Berkeley is one of the cradles of modern theoretical computer science. Over the last thirty years, our graduate students and, sometimes, their advisors have done foundational work on NP-completeness, cryptography, derandomization, probabilistically checkable proofs, quantum computing, and algorithmic game theory. The mild weather, celebrated eateries (see here and here), and collaborative atmosphere are known to be conducive to great theory-building and problem-solving.
In addition, Berkeley's Simons Institute for the Theory of Computing regularly brings together theory-oriented researchers from all over the world to collaboratively work on hard problems. The institute organizes a sequence of programs based on topics (see current & future programs and past ones), supported by workshops (see current & future workshops and past ones) and other events.
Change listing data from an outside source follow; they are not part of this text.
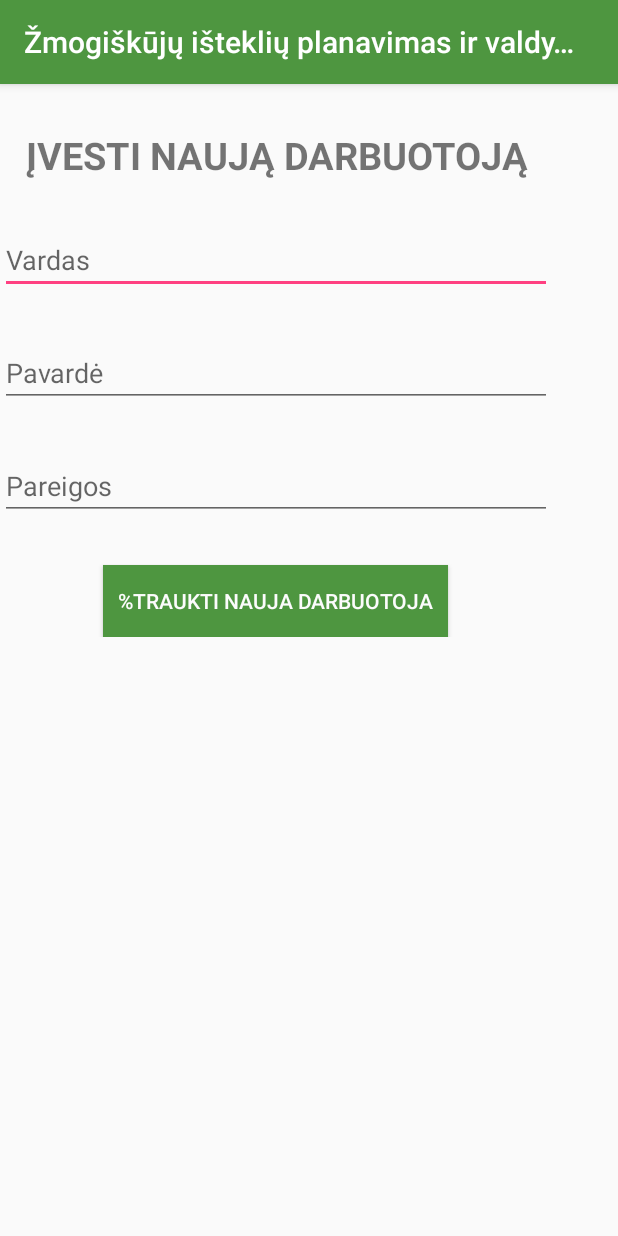
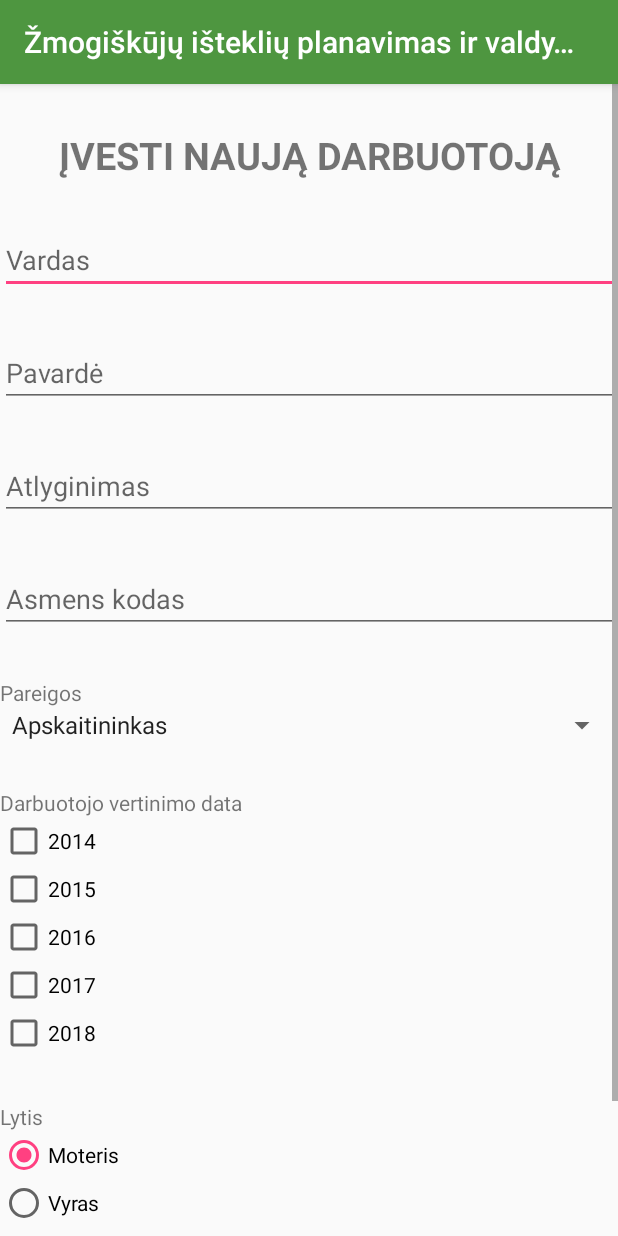
Before and after one commit to Indre1234/darbuotoju_sarasas, an Android app: the NewWorkActivity screen opened directly, with no data from a screen before it, on a phone screen of 412 x 824 dp. Run offline under Robolectric (Android 15) with nearby library versions, the phone set to English and light mode, and no system bars.

Commit message:
dar neveikia

```diff
--- a/app/src/main/java/com/byethost32/httpindre1234/darbuotoju_sarasas/NewWorkActivity.java
+++ b/app/src/main/java/com/byethost32/httpindre1234/darbuotoju_sarasas/NewWorkActivity.java
@@ -6,8 +6,14 @@ import android.os.AsyncTask;
 import android.support.v7.app.AppCompatActivity;
 import android.os.Bundle;
 import android.view.View;
+import android.widget.AdapterView;
+import android.widget.ArrayAdapter;
 import android.widget.Button;
+import android.widget.CheckBox;
 import android.widget.EditText;
+import android.widget.RadioButton;
+import android.widget.RadioGroup;
+import android.widget.Spinner;
 import android.widget.Toast;
 
 import java.io.BufferedReader;
@@ -19,27 +25,86 @@ public class NewWorkActivity extends AppCompatActivity {
     // kelias byethost iki register.php failiuko
     private static final String REGISTER_URL = "http://indre1234.byethost32.com/mobile/new_work.php";
 
+
     @Override
     protected void onCreate(Bundle savedInstanceState) {
         super.onCreate(savedInstanceState);
         setContentView(R.layout.activity_new_work);
 
+        final CheckBox rd_2014 = (CheckBox) findViewById(R.id.rd_2014);
+        final CheckBox rd_2015 = (CheckBox) findViewById(R.id.rd_2015);
+        final CheckBox rd_2016 = (CheckBox) findViewById(R.id.rd_2016);
+        final CheckBox rd_2017 = (CheckBox) findViewById(R.id.rd_2017);
+        final CheckBox rd_2018 = (CheckBox) findViewById(R.id.rd_2018);
+
+        final RadioGroup genders = (RadioGroup) findViewById(R.id.new_gender);
+        final RadioButton[] gender = new RadioButton[1];
+
+        final Spinner new_position = (Spinner) findViewById(R.id.new_position);
+
+        ArrayAdapter<CharSequence> adapter = ArrayAdapter.createFromResource(NewWorkActivity.this,
+                R.array.new_position, android.R.layout.simple_spinner_item);
+        adapter.setDropDownViewResource(android.R.layout.simple_spinner_dropdown_item);
+
+        new_position.setAdapter(adapter);
+
+
+
+
+
+
         Button entry_new_work = (Button) findViewById(R.id.new_work_entry_button);
         final EditText new_work_name = (EditText) findViewById(R.id.new_work_name);
         final EditText new_work_secondname = (EditText) findViewById(R.id.new_work_socondname);
 
-        final EditText new_position = (EditText) findViewById(R.id.new_position);
+        final EditText new_pay = (EditText) findViewById(R.id.new_pay);
+
+
+
 
 
 
         entry_new_work.setOnClickListener(new View.OnClickListener() {
             @Override
             public void onClick(View view) {
-                if (Validation.isValid(new_work_name.getText().toString()) && Validation.isValid(new_work_secondname.getText().toString()) && Validation.isValid(new_position.getText().toString())){
 
-                    registerUser(new_work_name.getText().toString(), new_work_secondname.getText().toString(), new_position.getText().toString());
+                int selectedID = genders.getCheckedRadioButtonId();
+                gender[0] = (RadioButton) findViewById(selectedID);
+
+
+
+                StringBuffer vData = new StringBuffer();
+                if (rd_2014.isChecked()) {
+                    vData.append(getResources().getString(R.string.rd_2014)).append(",");
+                }
+
+                if (rd_2015.isChecked()) {
+                    vData.append(getResources().getString(R.string.rd_2015)).append(" ");
+                }
+
+                if (rd_2016.isChecked()) {
+                    vData.append(getResources().getString(R.string.rd_2016)).append(" ");
+                }
+
+                if (rd_2017.isChecked()) {
+                    vData.append(getResources().getString(R.string.rd_2017)).append(" ");
+                }
+
+                if (rd_2018.isChecked()) {
+                    vData.append(getResources().getString(R.string.rd_2018)).append(" ");
+                }
+
+
+
+                Toast.makeText(NewWorkActivity.this,vData+"\n"+gender[0].getText().toString()+"\n"+new_position.getSelectedItem().toString(), Toast.LENGTH_LONG).show();
+
+                if (Validation.isValid(new_work_name.getText().toString()) && Validation.isValid(new_work_secondname.getText().toString())){
+
+                    registerUser(new_work_name.getText().toString(), new_work_secondname.getText().toString(), new_pay.getText().toString());
+
                     Intent goToSearchActivity = new Intent(NewWorkActivity.this, SearchActivity.class);
                     startActivity(goToSearchActivity);
+
                     Toast.makeText(NewWorkActivity.this, "Darbuotojas sekmingai įtrauktas į lentelę", Toast.LENGTH_LONG).show();
                 } else {
                     Toast.makeText(NewWorkActivity.this, "Blogai įvesti duomenys", Toast.LENGTH_LONG).show();
@@ -51,8 +116,8 @@ public class NewWorkActivity extends AppCompatActivity {
 
 
 
-    private void registerUser(String name, String secondname, String position) {
-        String urlSuffix = "?name="+name+"&secondname="+secondname+"&position="+position;
+    private void registerUser(String name, String secondname, String pay) {
+        String urlSuffix = "?name="+name+"&secondname="+secondname+"&pay="+pay;
         class RegisterUser extends AsyncTask<String, Void, String> {
 
             ProgressDialog loading;
--- a/app/src/main/java/com/byethost32/httpindre1234/darbuotoju_sarasas/User.java
+++ b/app/src/main/java/com/byethost32/httpindre1234/darbuotoju_sarasas/User.java
@@ -4,7 +4,7 @@ import android.content.Context;
 import android.content.SharedPreferences;
 
 
-public class User {
+ public class User {
 
     private String username, password, email;
     private static final String PREFERENCES_FILE_NAME = "com.byethost32.httpindre1234.darbuotoju_sarasas";
--- a/app/src/main/res/layout/activity_new_work.xml
+++ b/app/src/main/res/layout/activity_new_work.xml
@@ -1,17 +1,21 @@
 <?xml version="1.0" encoding="utf-8"?>
-<android.support.constraint.ConstraintLayout xmlns:android="http://schemas.android.com/apk/res/android"
+<LinearLayout xmlns:android="http://schemas.android.com/apk/res/android"
     xmlns:app="http://schemas.android.com/apk/res-auto"
     xmlns:tools="http://schemas.android.com/tools"
     android:layout_width="match_parent"
     android:layout_height="match_parent"
-    tools:context="com.byethost32.httpindre1234.darbuotoju_sarasas.NewWorkActivity">
+    tools:context="com.byethost32.httpindre1234.darbuotoju_sarasas.NewWorkActivity"
+    android:orientation="vertical">
 
-    <android.support.v7.widget.LinearLayoutCompat
-        android:layout_width="368dp"
+<ScrollView
+    android:layout_width="match_parent"
+    android:layout_height="wrap_content">
+
+    <LinearLayout
+        android:layout_width="match_parent"
         android:layout_height="wrap_content"
-        android:orientation="vertical"
-        tools:layout_editor_absoluteY="0dp"
-        tools:layout_editor_absoluteX="8dp">
+        android:orientation="vertical">
+
         <Space
             android:layout_width="match_parent"
             android:layout_height="30dp" />
@@ -55,18 +59,110 @@
 
 
         <EditText
-            android:id="@+id/new_position"
+            android:id="@+id/new_pay"
             android:layout_width="match_parent"
             android:layout_height="wrap_content"
-            android:hint="@string/new_position" />
+            android:hint="@string/new_pay"
+            android:inputType="number"/>
 
         <Space
             android:layout_width="match_parent"
             android:layout_height="30dp" />
 
+        <EditText
+            android:id="@+id/new_personal_code"
+            android:layout_width="match_parent"
+            android:layout_height="wrap_content"
+            android:hint="@string/new_personal_code"
+            android:inputType="numberSigned"/>
+        <Space
+            android:layout_width="match_parent"
+            android:layout_height="30dp" />
+
+        <TextView
+            android:layout_width="match_parent"
+            android:layout_height="wrap_content"
+            android:text="Pareigos"/>
 
 
-             <Button
+    <Spinner
+        android:id="@+id/new_position"
+        android:layout_width="match_parent"
+        android:layout_height="wrap_content"
+        android:entries="@array/new_position"/>
+
+
+        <Space
+            android:layout_width="match_parent"
+            android:layout_height="30dp" />
+
+        <TextView
+            android:layout_width="match_parent"
+            android:layout_height="wrap_content"
+            android:text="@string/new_work_rating_data"/>
+
+    <CheckBox
+        android:id="@+id/rd_2014"
+        android:layout_width="match_parent"
+        android:layout_height="wrap_content"
+        android:text="@string/rd_2014"/>
+    <CheckBox
+        android:id="@+id/rd_2015"
+        android:layout_width="match_parent"
+        android:layout_height="wrap_content"
+        android:text="@string/rd_2015"/>
+    <CheckBox
+        android:id="@+id/rd_2016"
+        android:layout_width="match_parent"
+        android:layout_height="wrap_content"
+        android:text="@string/rd_2016"/>
+    <CheckBox
+        android:id="@+id/rd_2017"
+        android:layout_width="match_parent"
+        android:layout_height="wrap_content"
+        android:text="@string/rd_2017"/>
+
+    <CheckBox
+        android:id="@+id/rd_2018"
+        android:layout_width="match_parent"
+        android:layout_height="wrap_content"
+        android:text="@string/rd_2018"/>
+
+
+
+
+    <Space
+        android:layout_width="match_parent"
+        android:layout_height="30dp" />
+
+<TextView
+    android:layout_width="match_parent"
+    android:layout_height="wrap_content"
+    android:text="@string/new_gender"/>
+    <RadioGroup
+            android:id="@+id/new_gender"
+            android:layout_width="match_parent"
+            android:layout_height="wrap_content"
+            android:text="@string/new_gender">
+
+            <RadioButton
+                android:id="@+id/women"
+                android:layout_width="match_parent"
+                android:layout_height="wrap_content"
+                android:text="@string/women"
+                android:checked="true"/>
+            <RadioButton
+                android:id="@+id/men"
+                android:layout_width="match_parent"
+                android:layout_height="wrap_content"
+                android:text="@string/men"/>
+        </RadioGroup>
+
+        <Space
+            android:layout_width="match_parent"
+            android:layout_height="30dp" />
+
+        <Button
             android:id="@+id/new_work_entry_button"
             android:layout_width="230dp"
             android:layout_height="wrap_content"
@@ -77,10 +173,19 @@
             android:background="@color/colorPrimary"
             android:textColor="@color/colorWhite" />
 
+        <Space
+            android:layout_width="match_parent"
+            android:layout_height="30dp" />
+
+    </LinearLayout>
+
+
+</ScrollView>
 
 
 
-    </android.support.v7.widget.LinearLayoutCompat>
 
 
-</android.support.constraint.ConstraintLayout>
+
+
+</LinearLayout>
--- a/app/src/main/res/values/strings.xml
+++ b/app/src/main/res/values/strings.xml
@@ -4,22 +4,43 @@
     <string name="login_username">Prisijungimo vardas</string>
     <string name="login_password">Slaptažodis</string>
     <string name="login_submit">Prisijungti</string>
+
     <string name="search_field">Įrašykite ko ieškote</string>
     <string name="search_button">Ieškoti</string>
+
     <string name="registration_username">Vartotojo vardas</string>
     <string name="registration_email">Vartotojo el. paštas</string>
     <string name="registration_password">Vartotojo slaptažodis</string>
     <string name="registration_finish_button">Registruoti naują vartotoją</string>
     <string name="registration_button">Registruotis</string>
+
     <string name="remember_me">Prisiminti mane</string>
+
     <string name="new_work_button">Įrašyti nauja darbuotoją</string>
     <string name="new_work_name">Vardas</string>
     <string name="new_secondname">Pavardė</string>
+
+
+    <string-array name="new_position">Pareigos
+        <item>Apskaitininkas</item>
+        <item>Buhalteris</item>
+        <item>Direktorius</item>
+    </string-array>
+
+
     <string name="new_personal_code">Asmens kodas</string>
-    <string name="new_position">Pareigos</string>
     <string name="new_pay">Atlyginimas</string>
+
     <string name="new_work_rating_data">Darbuotojo vertinimo data</string>
+<string name="rd_2014">2014</string>
+    <string name="rd_2015">2015</string>
+    <string name="rd_2016">2016</string>
+    <string name="rd_2017">2017</string>
+    <string name="rd_2018">2018</string>
+
     <string name="new_gender">Lytis</string>
-    <string name="new_entry_work_button">%traukti nauja darbuotoja</string>
+    <string name="women">Moteris</string>
+    <string name="men">Vyras</string>
+    <string name="new_entry_work_button">Įtraukti naują darbuotoją</string>
 
 </resources>
```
On Wednesdays, our group comes together for Theory Lunch, an event featuring an informal lunch followed by a whiteboard presentation; this allows for much mingling, including with our friends from Statistics and Math (and, occasionally, Physics and Chemistry). On Fridays, TGIF, the informal student seminar that is off-limits to faculty, provides a comfortable space for students to learn about each other's work.
Some of our current focus is on using computation as a lens to the sciences. Like probabilistic thinking in the last century, computational thinking will give mathematics and, more generally, science a new language to use and the ability to formulate new fundamental questions. We are studying the applications of theoretical computer science in many sciences, including economics (with our work on computational game theory and mechanism design), physics (with our work on random structures and quantum computing), biology, and pure mathematics (especially geometry, functional analysis, and additive number theory). The core problems in algorithms, compexity theory, and cryptography remain, of course, dear to our hearts.